* Dataset entries:
▬▬▬▬▬▬
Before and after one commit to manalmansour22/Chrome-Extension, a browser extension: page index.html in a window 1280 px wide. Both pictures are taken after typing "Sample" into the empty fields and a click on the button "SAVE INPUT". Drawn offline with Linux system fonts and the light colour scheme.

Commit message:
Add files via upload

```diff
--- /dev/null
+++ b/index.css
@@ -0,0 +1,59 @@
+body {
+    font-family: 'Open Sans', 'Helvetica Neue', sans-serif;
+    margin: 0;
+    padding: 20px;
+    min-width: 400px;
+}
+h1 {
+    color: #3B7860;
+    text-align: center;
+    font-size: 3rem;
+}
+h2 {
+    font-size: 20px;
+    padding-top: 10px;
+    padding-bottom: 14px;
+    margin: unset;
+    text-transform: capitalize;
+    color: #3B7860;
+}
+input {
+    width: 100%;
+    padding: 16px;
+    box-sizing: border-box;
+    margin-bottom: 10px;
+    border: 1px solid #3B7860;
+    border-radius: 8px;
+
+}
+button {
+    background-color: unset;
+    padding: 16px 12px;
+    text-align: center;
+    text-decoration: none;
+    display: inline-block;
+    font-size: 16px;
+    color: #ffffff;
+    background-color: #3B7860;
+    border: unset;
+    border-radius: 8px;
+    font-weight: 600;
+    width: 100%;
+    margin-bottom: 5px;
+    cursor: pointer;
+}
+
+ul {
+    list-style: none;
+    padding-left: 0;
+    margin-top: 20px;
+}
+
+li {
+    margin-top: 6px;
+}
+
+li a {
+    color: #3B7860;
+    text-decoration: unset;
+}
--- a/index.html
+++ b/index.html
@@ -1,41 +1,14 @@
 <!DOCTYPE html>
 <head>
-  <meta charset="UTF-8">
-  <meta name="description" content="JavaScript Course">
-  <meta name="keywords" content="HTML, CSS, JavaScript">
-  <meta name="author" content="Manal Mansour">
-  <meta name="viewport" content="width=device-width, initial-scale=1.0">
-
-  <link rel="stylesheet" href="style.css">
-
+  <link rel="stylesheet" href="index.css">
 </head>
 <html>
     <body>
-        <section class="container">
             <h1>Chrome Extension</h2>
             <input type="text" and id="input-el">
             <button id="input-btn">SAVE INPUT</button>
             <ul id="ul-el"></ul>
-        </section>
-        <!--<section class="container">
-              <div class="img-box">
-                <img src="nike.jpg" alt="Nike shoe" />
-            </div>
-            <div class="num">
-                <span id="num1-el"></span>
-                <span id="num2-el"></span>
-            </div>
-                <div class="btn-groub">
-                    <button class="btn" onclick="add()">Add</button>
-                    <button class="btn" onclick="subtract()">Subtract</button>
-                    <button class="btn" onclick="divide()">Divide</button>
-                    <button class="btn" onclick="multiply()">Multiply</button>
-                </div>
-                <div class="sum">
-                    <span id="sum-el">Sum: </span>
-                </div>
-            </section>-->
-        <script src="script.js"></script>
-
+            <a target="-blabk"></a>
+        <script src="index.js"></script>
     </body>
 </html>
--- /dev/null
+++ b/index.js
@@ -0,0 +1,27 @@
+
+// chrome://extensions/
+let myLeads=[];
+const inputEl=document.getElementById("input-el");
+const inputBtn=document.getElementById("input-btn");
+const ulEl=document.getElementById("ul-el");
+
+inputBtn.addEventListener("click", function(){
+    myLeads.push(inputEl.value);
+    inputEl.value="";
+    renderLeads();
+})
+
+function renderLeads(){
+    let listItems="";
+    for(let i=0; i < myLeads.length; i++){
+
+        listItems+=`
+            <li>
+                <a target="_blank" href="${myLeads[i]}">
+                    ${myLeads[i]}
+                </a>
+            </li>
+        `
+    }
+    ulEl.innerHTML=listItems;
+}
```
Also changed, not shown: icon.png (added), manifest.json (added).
▬▬▬▬▬▬
* Exercise aim:
Output the data exactly, in full.

* Answer for the task:
Before and after one commit to manalmansour22/Chrome-Extension, a browser extension: page index.html in a window 1280 px wide. Both pictures are taken after typing "Sample" into the empty fields and a click on the button "SAVE INPUT". Drawn offline with Linux system fonts and the light colour scheme.

Commit message:
Add files via upload

```diff
--- /dev/null
+++ b/index.css
@@ -0,0 +1,59 @@
+body {
+    font-family: 'Open Sans', 'Helvetica Neue', sans-serif;
+    margin: 0;
+    padding: 20px;
+    min-width: 400px;
+}
+h1 {
+    color: #3B7860;
+    text-align: center;
+    font-size: 3rem;
+}
+h2 {
+    font-size: 20px;
+    padding-top: 10px;
+    padding-bottom: 14px;
+    margin: unset;
+    text-transform: capitalize;
+    color: #3B7860;
+}
+input {
+    width: 100%;
+    padding: 16px;
+    box-sizing: border-box;
+    margin-bottom: 10px;
+    border: 1px solid #3B7860;
+    border-radius: 8px;
+
+}
+button {
+    background-color: unset;
+    padding: 16px 12px;
+    text-align: center;
+    text-decoration: none;
+    display: inline-block;
+    font-size: 16px;
+    color: #ffffff;
+    background-color: #3B7860;
+    border: unset;
+    border-radius: 8px;
+    font-weight: 600;
+    width: 100%;
+    margin-bottom: 5px;
+    cursor: pointer;
+}
+
+ul {
+    list-style: none;
+    padding-left: 0;
+    margin-top: 20px;
+}
+
+li {
+    margin-top: 6px;
+}
+
+li a {
+    color: #3B7860;
+    text-decoration: unset;
+}
--- a/index.html
+++ b/index.html
@@ -1,41 +1,14 @@
 <!DOCTYPE html>
 <head>
-  <meta charset="UTF-8">
-  <meta name="description" content="JavaScript Course">
-  <meta name="keywords" content="HTML, CSS, JavaScript">
-  <meta name="author" content="Manal Mansour">
-  <meta name="viewport" content="width=device-width, initial-scale=1.0">
-
-  <link rel="stylesheet" href="style.css">
-
+  <link rel="stylesheet" href="index.css">
 </head>
 <html>
     <body>
-        <section class="container">
             <h1>Chrome Extension</h2>
             <input type="text" and id="input-el">
             <button id="input-btn">SAVE INPUT</button>
             <ul id="ul-el"></ul>
-        </section>
-        <!--<section class="container">
-              <div class="img-box">
-                <img src="nike.jpg" alt="Nike shoe" />
-            </div>
-            <div class="num">
-                <span id="num1-el"></span>
-                <span id="num2-el"></span>
-            </div>
-                <div class="btn-groub">
-                    <button class="btn" onclick="add()">Add</button>
-                    <button class="btn" onclick="subtract()">Subtract</button>
-                    <button class="btn" onclick="divide()">Divide</button>
-                    <button class="btn" onclick="multiply()">Multiply</button>
-                </div>
-                <div class="sum">
-                    <span id="sum-el">Sum: </span>
-                </div>
-            </section>-->
-        <script src="script.js"></script>
-
+            <a target="-blabk"></a>
+        <script src="index.js"></script>
     </body>
 </html>
--- /dev/null
+++ b/index.js
@@ -0,0 +1,27 @@
+
+// chrome://extensions/
+let myLeads=[];
+const inputEl=document.getElementById("input-el");
+const inputBtn=document.getElementById("input-btn");
+const ulEl=document.getElementById("ul-el");
+
+inputBtn.addEventListener("click", function(){
+    myLeads.push(inputEl.value);
+    inputEl.value="";
+    renderLeads();
+})
+
+function renderLeads(){
+    let listItems="";
+    for(let i=0; i < myLeads.length; i++){
+
+        listItems+=`
+            <li>
+                <a target="_blank" href="${myLeads[i]}">
+                    ${myLeads[i]}
+                </a>
+            </li>
+        `
+    }
+    ulEl.innerHTML=listItems;
+}
```
Also changed, not shown: icon.png (added), manifest.json (added).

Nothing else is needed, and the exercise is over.